Antonella Jean-Louise Parker is a jackal shifter and very much a little girl lost in her family of prodigies. She’s the eldest child of her family and has devoted her life up until this point to them. She constantly handles and protects every aspect of their lives. Let’s not forget, these are shifter children, so to say they are handfuls, is an understatement.
This couple’s romance builds slowly. It never boils but it was still precious to read. I was afraid I’d have unanswered questions at the end of the book but I didn’t. I got to find out not only who the culprit was but what kind of shifter Livy was. This book had a little of everything. Romance, mystery and suspense.
Shelly Laurenston is a phenomenal author! This latest edition to her Prides series is a masterpiece. This is writing at its finest. Her best book by far and I say that every time she releases a new one. She has hit her stride and keeps on improving book to book. I am worshipping at the alter of Ms. Laurenston. At a time when I was asking myself who my favorite paranormal author is, I now have my answer. If you have never read a Shelly Laurenston novel yet, what the heck is wrong with you?
Kay: I agree with you, Anne. She was creepy. She made the hair on the back of my neck stand up. Her detachment was chilling. The scene between Olivia and her was scary. I thought the resolution was a little too simple though. What do you think?

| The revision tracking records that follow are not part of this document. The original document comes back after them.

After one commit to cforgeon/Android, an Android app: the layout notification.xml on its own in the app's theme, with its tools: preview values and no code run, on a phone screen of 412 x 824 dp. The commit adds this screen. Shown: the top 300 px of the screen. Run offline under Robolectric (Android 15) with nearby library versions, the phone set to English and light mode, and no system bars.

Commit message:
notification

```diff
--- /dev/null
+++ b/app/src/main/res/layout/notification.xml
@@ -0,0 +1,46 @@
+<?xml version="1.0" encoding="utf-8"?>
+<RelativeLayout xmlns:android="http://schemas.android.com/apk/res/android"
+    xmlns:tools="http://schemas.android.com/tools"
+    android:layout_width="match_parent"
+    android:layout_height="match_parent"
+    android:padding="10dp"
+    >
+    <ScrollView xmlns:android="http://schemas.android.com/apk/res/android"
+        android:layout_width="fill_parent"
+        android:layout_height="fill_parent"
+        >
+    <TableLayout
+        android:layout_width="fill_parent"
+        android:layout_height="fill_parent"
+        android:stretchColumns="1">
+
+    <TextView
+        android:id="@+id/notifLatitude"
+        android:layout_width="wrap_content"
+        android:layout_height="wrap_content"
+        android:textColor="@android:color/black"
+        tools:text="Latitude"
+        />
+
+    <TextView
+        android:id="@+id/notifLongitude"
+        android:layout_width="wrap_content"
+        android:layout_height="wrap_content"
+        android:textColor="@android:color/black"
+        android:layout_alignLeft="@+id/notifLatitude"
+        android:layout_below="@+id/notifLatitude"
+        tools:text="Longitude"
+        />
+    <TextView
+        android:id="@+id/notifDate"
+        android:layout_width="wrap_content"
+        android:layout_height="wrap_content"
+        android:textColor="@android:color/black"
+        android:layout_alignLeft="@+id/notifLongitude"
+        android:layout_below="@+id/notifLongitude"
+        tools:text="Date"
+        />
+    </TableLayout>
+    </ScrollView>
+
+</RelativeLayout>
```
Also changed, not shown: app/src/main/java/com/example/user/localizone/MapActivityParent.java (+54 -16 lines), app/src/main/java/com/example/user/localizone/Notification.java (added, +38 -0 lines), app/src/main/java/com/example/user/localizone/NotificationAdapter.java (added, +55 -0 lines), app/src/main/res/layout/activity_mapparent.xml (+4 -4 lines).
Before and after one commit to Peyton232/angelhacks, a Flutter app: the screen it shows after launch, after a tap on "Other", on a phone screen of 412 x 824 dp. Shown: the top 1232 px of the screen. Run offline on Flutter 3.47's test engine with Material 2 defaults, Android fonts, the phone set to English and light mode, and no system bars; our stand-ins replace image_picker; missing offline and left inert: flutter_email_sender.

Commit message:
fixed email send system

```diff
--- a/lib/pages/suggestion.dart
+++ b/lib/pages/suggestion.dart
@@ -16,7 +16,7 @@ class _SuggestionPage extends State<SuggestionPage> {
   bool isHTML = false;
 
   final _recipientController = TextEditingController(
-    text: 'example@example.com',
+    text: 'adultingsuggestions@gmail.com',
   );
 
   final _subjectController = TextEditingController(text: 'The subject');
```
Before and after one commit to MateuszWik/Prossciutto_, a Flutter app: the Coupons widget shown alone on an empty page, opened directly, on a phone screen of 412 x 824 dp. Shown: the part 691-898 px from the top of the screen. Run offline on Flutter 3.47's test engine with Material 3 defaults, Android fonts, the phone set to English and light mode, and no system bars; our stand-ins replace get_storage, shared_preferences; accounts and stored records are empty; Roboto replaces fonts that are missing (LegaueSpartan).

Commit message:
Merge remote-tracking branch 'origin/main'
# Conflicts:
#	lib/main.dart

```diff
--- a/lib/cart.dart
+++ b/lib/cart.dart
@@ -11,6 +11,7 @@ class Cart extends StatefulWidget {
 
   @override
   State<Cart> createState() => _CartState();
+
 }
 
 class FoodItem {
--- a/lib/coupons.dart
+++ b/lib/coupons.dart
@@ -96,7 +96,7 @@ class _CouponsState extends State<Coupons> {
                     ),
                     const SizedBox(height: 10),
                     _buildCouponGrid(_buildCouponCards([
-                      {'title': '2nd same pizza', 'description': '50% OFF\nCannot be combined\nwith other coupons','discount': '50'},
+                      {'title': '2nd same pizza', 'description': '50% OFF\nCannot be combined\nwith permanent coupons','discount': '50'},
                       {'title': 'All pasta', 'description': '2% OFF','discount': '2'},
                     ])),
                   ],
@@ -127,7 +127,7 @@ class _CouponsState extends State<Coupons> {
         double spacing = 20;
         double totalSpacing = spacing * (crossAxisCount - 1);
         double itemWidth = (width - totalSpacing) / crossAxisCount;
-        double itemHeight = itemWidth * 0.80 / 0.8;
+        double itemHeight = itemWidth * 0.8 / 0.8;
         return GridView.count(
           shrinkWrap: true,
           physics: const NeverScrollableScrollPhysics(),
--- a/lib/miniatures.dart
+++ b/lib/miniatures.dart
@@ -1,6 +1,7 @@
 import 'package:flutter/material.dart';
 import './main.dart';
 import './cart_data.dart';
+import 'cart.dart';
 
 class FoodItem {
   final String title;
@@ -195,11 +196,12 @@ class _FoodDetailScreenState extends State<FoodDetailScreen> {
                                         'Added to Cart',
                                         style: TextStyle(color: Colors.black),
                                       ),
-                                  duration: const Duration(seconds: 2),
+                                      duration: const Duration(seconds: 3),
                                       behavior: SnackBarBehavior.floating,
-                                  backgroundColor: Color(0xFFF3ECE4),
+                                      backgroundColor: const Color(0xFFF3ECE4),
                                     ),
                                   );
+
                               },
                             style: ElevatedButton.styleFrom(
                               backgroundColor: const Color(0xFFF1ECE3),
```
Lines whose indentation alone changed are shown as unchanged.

Anne: Delilah’s story line made me sad. I really, really was hoping for redemption. I mean, here she was in this wonderful family, and I wanted that to be enough. I didn’t really like the resolution with Delilah either. Oddly, I think it was too complicated for me. There was a very simple ending that I wanted. I understood what they did, and even why they did it that way, but I didn’t like it.
Kay: And what about when they had to go looking for Miki?
(Novikov asks) “So do you play hockey?”
“Really, How come?”
“Because I plan to use my brilliance for something real and important, not something petty like sports.”
“See, what I like about what you do,” the boy explained, his hands accenting with each word, his voice intense, “is the raw rage and violence. I can use that in my work. And while you’ll probably be forgotten soon after you retire, which is the way of you athletic types whose happiest years are usually when you’re in high school… my legacy will live on for centuries. People will study my work, copy it. My work will start a new art movement, a new wave of creativity born out of blood and violence and rage. And you… youMr. Novikov will be my David.”
“Like Michaelangelo’s David? But instead my piece will be called Jean-Louis Parker’s Novikov, and it will be the greatest art anyone has ever seen. And you… you, Mr. Novikov, will be my muse.”
This exchange between the two of them, and so many more scenes with Toni’s siblings were just hilarious! I also really loved Ricky Lee’s wolf patience while pursuing Toni. He was content to be with her and wait for her (or her family) to provide entertainment. He saw through to the heart of things with her quickly, but was patient enough to let things play out over time. I really enjoyed that. Did you have a favorite part?
Anne: Olivia! She was awesome! I was so afraid we wouldn’t get to know *what* she was. And when it was finally revealed, I laughed and laughed!
I actually kind of appreciated that someone didn’t fall in love with Blayne immediately. I’ve always thought she was annoying, though in an endearing way. 🙂 It was hilarious that Toni couldn’t remember her name!